Another study has shown how the experience of looking at a painting activates our brain as it interprets colour, shape, line, implied motion and boundaries through our eyes, and increases our mental capacity for appreciation, analysis, creativity, curiosity and investigation.16 Here I think of a number of artists whose work expresses energy: Jackson Pollock, Terry Winter, Franz Kline, Willem de Kooning, Joan Mitchell and Anselm Kiefer. Viewers often experience a feeling of being overwhelmed as they contemplate the scale and strength of individual elements in works by these artists.

I agree completely with Robert Marchessault’s assertion that “Landscape painting is about looking, looking really hard. Landscape painting is an invitation to look at the view with intrigue, to reflect upon the scene that has been framed by the artist and presented deliberately by the artist.”17 As a visual artist, I’m fascinated by the task of capturing nature’s complexities and representing them in visual form. How can I build responsive lines, movement, texture and colour into my painting? How can I capture these complex expressions? And, most importantly, how does a painting present its aesthetic emotions and connect with audiences? My painting seeks to explore the ontology of relational sensibility with respect to nature through landscape painting, and to simulate its effects on the human mind.

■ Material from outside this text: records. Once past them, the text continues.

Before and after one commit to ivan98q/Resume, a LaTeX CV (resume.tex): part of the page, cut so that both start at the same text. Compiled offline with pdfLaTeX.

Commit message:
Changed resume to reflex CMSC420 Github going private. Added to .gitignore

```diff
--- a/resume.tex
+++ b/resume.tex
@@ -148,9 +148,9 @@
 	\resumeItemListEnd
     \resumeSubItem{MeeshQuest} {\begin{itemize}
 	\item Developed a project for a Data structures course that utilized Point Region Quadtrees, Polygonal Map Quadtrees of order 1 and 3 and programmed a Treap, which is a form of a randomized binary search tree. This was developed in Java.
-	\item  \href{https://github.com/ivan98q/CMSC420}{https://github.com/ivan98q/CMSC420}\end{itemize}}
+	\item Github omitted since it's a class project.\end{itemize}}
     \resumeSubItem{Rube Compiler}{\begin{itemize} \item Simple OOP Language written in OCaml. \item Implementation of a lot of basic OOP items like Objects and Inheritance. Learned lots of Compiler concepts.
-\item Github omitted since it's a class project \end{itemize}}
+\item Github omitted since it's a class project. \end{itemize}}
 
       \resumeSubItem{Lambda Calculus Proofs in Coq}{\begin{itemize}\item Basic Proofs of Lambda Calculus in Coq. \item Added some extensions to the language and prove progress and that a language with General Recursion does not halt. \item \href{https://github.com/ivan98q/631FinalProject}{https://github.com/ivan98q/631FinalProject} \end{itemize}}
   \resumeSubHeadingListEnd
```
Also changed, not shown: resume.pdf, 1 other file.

Originally from Malaysia, Siau-Jiun Lim has been living in New Zealand for 11 years. She currently works as a graphic designer at Otago Polytechnic and studies part-time at the Dunedin School of Art. In order to reflect nature in her painting, she works with materials found in nature – feathers, leaves, sticks, recycled objects – alongside traditional brushes.


1 “Art Term: Landscape,” Tate Galleries,

2 Earth Day,

3 Earth Sharing,

4 “Seeing Nature Whole – A Goethean Approach,” The Nature Institute,

5 Shinrin Yoku,

6 “Controlling Plant Growth,” BBC, GCSE Bitesize: Science, pre_2011/living/controlplantgrowthrev1.shtml.

7 “The Power of Movement in Plants,: html.

8 New Documentary 2016: The Secret Language of Plants: National Geographic Documentary 2016, 2016, com/watch?v=MGsfrXv1xmQ.

9 Kat McGowan, How Plants Secretly Talk to Each Other, 2013,

10 Dan Cossins, “Plant Talk,” The Scientist (January 2014), Talk/.

11 Bob Grant, “Mammal Carnivorous Plant Mutualism,” The Scientist (July 2015), articleNo/43500/title/Mammal-Carnivorous-Plant-Mutualism/.

12 Do Plants Respond to Pain?, 2017,

13 Do Plants Respond to Music?, 2015,

14 Becky Oskin, Sound Garden: Can Plants Actually Talk and Hear?, 2013, html.

15 Jon Anderson, “Transient Convergence and Relational Sensibility: Beyond the Modern Constitution of Nature,” Emotion, Space and Society, 2 (2009), 120-127,

16 MI Posner and Brenda Patoine, “How Arts Training Improves Attention and Cognition,” Cerebrum (14 September 2009),

17 A Visit to Robert Marchessault’s Painting Studio, 2010,